  11. Monarcheon

    Whales

    @Gustav Johnson, haha, EDM composers use the word "hocket" I've noticed nowadays and I'm not sure how I feel about it. Klangfarbenmelodie is much more specific so I opt to use it even if it does sound a bit pretentious.
  12. Monarcheon

    Journey to Pluto

    Couple general notes: Use metric modulation notation between 4/4 and 12/8 (i.e. triplet = eighth in 12). Easier to read than doing math mid-sight-read. Good use of horn pedal in the beginning. Consider a stagger between parts or an offbeat rearticulation to sustain the tone. Going from 60 to 100 was a bit awkward. Maybe an accel? The first trip to 12/8 was way more awkward than the other ones, because you have the snare switching times in the middle of a roll. It takes away from the seamlessness of such a transition. On that note, you cannot use half notes in 12/8. Use ties to sustain the beat. My next personal step would be to elaborate on this one idea a bit more by transferring melodies and registers to feel like a cohesive section. Don't feel limited by the eighth notes as part of a melody; using the same thing in augmentation with suspensions in the normal figure against it can sound really cool especially with harmony changes happening under. You can use prime form (013) to create inversions on the theme you have. Use a refrain from the beginning for another slow section (ABAB kind of) then finish with a more driving similar idea to the first B section.
  13. Monarcheon

    Study for string quartet #2 in D Major

    Needs to be reworked. Chord voicing and voice leading don't follow the rules. Examples: m. 1 - suspension on the tonic chord with a 3-2 voicing. m. 2 - beat 3/4 omits the third of the V/vi and returns to the V7. m. 6 - beat 3, m. 7 - must use E# to signal augmented sixth chord. Missing the other half (G). Resolves to 1 without the proper voice leading in the alto voice. m. 16 - retardation incorrectly resolved from the bass m. 24 - parallel dissonances in the soprano/bass then soprano/alto m. 32 - register transfer in the soprano/alto unsubstantiated in bass. m. 45 - Resolution to a dissonance. Counterpoint (which is used too much when truncated) comes second to harmony. Those rules come first.
  14. Monarcheon

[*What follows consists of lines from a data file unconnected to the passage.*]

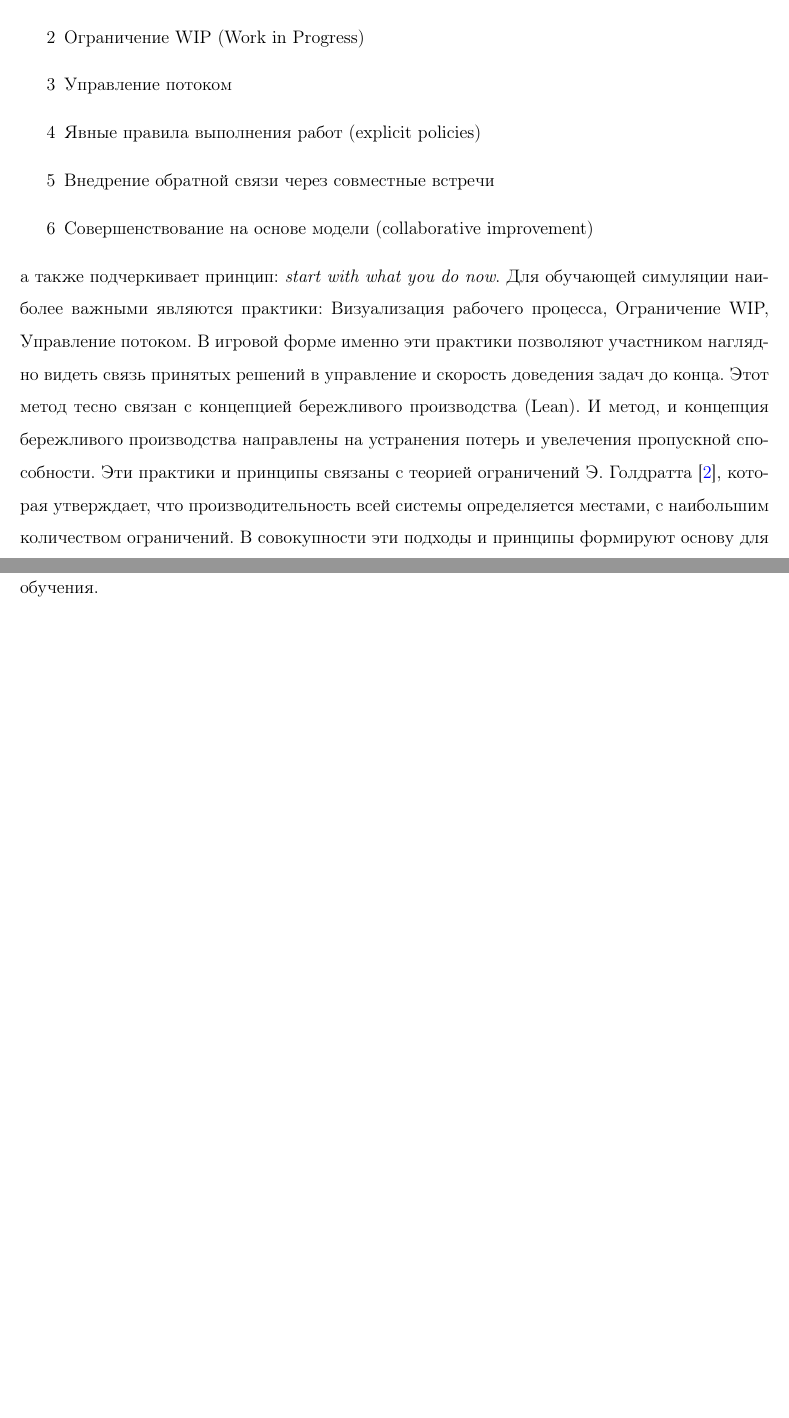
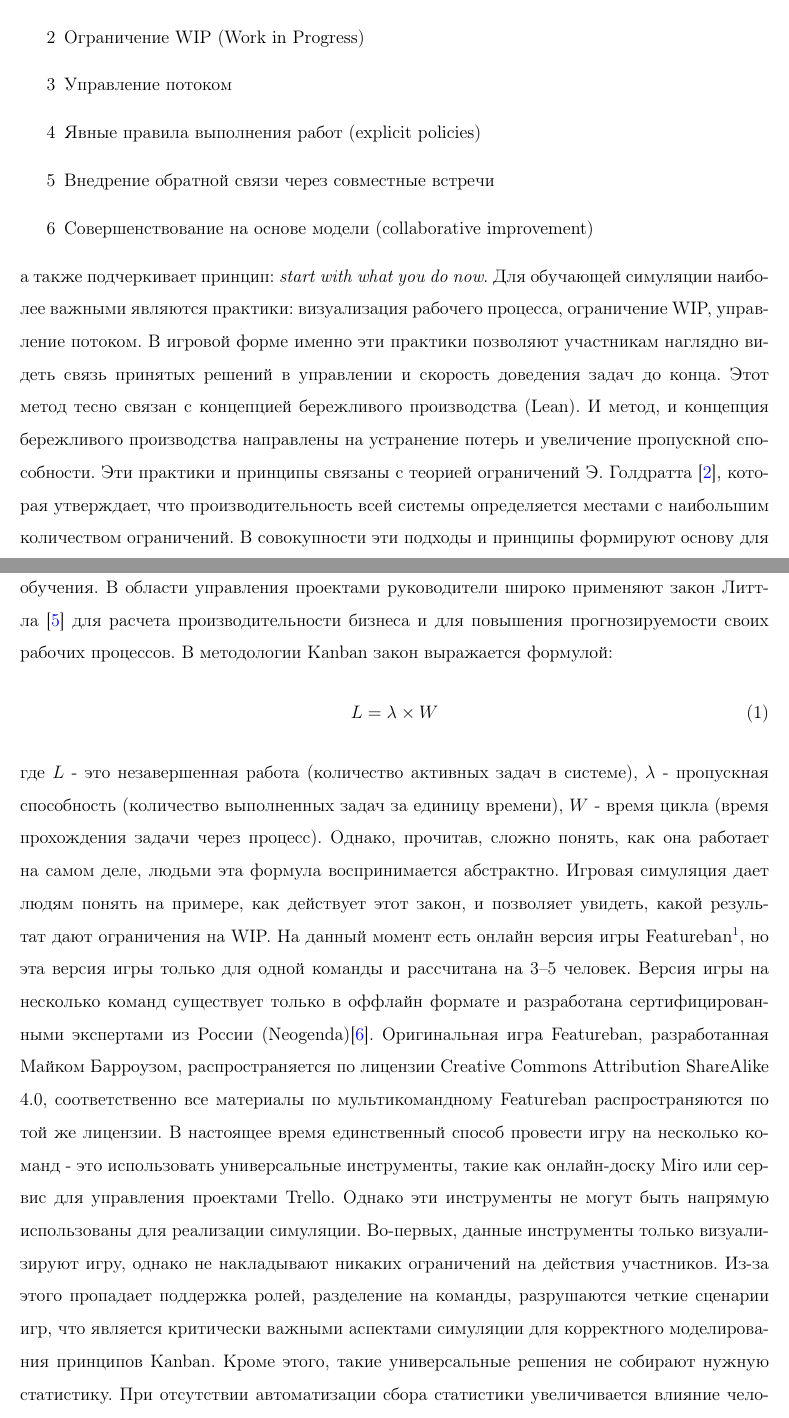
Before and after one commit to yoyojin-dev/hse-course-project-2025, a LaTeX document (coursework.tex): two parts of pages 4 and 5 of 6, joined at a grey line, cut so that both start at the same text, the shorter picture padded with empty space. Compiled offline with pdfLaTeX.

Commit message:
продолжаю работать над литературой, почти закончил

```diff
--- a/coursework.tex
+++ b/coursework.tex
@@ -91,7 +91,15 @@ maxbibnames=99
     \item Внедрение обратной связи через совместные встречи
     \item Совершенствование на основе модели (collaborative improvement)
 \end{enumerate}
-а также подчеркивает принцип: \textit{start with what you do now}. Для обучающей симуляции наиболее важными являются практики: Визуализация рабочего процесса, Ограничение WIP,  Управление потоком. В игровой форме именно эти практики позволяют участником наглядно видеть связь принятых решений в управление и скорость доведения задач до конца. Этот метод тесно связан с концепцией бережливого производства (Lean). И метод, и концепция бережливого производства направлены на устранения потерь и увелечения пропускной способности. Эти практики и принципы связаны с теорией ограничений Э. Голдратта~\cite{gold-goal-book}, которая утверждает, что производительность всей системы определяется местами, с наибольшим количеством ограничений. В совокупности эти подходы и принципы формируют основу для построения игровой симуляции, которая моделирует реальные рабочие процессы, с целью обучения.
+а также подчеркивает принцип: \textit{start with what you do now}. Для обучающей симуляции наиболее важными являются практики: визуализация рабочего процесса, ограничение WIP, управление потоком. В игровой форме именно эти практики позволяют участникам наглядно видеть связь принятых решений в управлении и скорость доведения задач до конца. Этот метод тесно связан с концепцией бережливого производства (Lean). И метод, и концепция бережливого производства направлены на устранение потерь и увеличение пропускной способности. Эти практики и принципы связаны с теорией ограничений Э. Голдратта~\cite{gold-goal-book}, которая утверждает, что производительность всей системы определяется местами с наибольшим количеством ограничений. В совокупности эти подходы и принципы формируют основу для построения игровой симуляции, которая моделирует реальные рабочие процессы с целью обучения. В области управления проектами руководители широко применяют закон Литтла~\cite{little-law} для расчета производительности бизнеса и для повышения прогнозируемости своих рабочих процессов. В методологии Kanban закон выражается формулой:
+\begin{equation}
+    \label{little-law-formula}
+    L = \lambda\times W
+\end{equation}
+где $L$ - это незавершенная работа (количество активных задач в системе), $\lambda$ - пропускная способность (количество выполненных задач за единицу времени), $W$ - время цикла (время прохождения задачи через процесс). Однако, прочитав, сложно понять, как она работает на самом деле, людьми эта формула воспринимается абстрактно. Игровая симуляция дает людям понять на примере, как действует этот закон, и позволяет увидеть, какой результат дают ограничения на WIP. На данный момент есть онлайн версия игры Featureban\footnote{Онлайн версия игры доступна по ссылке: \url{https://tools.flowfast.io/featureban}, дата обр. 13.01.2026}, но эта версия игры только для одной команды и рассчитана на 3–5 человек. Версия игры на несколько команд существует только в оффлайн формате и разработана сертифицированными экспертами из России (Neogenda)\cite{multi-featureban}. Оригинальная игра Featureban, разработанная Майком Барроузом, распространяется по лицензии Creative Commons Attribution ShareAlike 4.0, соответственно все материалы по мультикомандному Featureban распространяются по той же лицензии. В настоящее время единственный способ провести игру на несколько команд - это использовать универсальные инструменты, такие как онлайн-доску Miro или сервис для управления проектами Trello. Однако эти инструменты не могут быть напрямую использованы для реализации симуляции. Во-первых, данные инструменты только визуализируют игру, однако не накладывают никаких ограничений на действия участников. Из-за этого пропадает поддержка ролей, разделение на команды, разрушаются четкие сценарии игр, что является критически важными аспектами симуляции для корректного моделирования принципов Kanban. Кроме этого, такие универсальные решения не собирают нужную статистику. При отсутствии автоматизации сбора статистики увеличивается влияние человеческого фактора, становится сложнее проводить рефлексию над экспериментом, что приводит к снижению педагогической ценности проведения этой игры. Таким образом, такие универсальные инструменты не предоставляют достаточно функциональный интерфейс для высокоэффективного проведения мультикомандной версии игры.
+
+
+
 
 \newpage
 \printbibliography[heading=bibintoc]
```
Also changed, not shown: refs.bib (+12 -0 lines), coursework.tex (2 more changed lines).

    Woodland Wonders

    Generally, a pretty good little byte. I like the way you use thirds to weave your way through tonality. Make sure your altered chords are a little bit more substantiated; on the #VI chords the third + extensions are a little lacking (I'm not sure if they're just too quiet). Voice leading in the bass is sometimes a bit skippy; this was most noticeably in the 3rd to last chord (Cb major). But overall, nice work.
  15. Monarcheon

    Midwinter Poem (wind ensemble)

    It's generally a very good piece. I don't think you use the upper percussion too much. If there's one thing I was to gripe on majorly it would be the overall pitch (as opposed to pitch class) range of the band; it's very constant, even if in different dynamics, and it makes the piece sound a little static. I get that support in the bass or upper voice is pretty standard orchestration practice, but I hate it when it's taught that way. But for a normal band who doesn't care about this stuff, it's a really good work.
×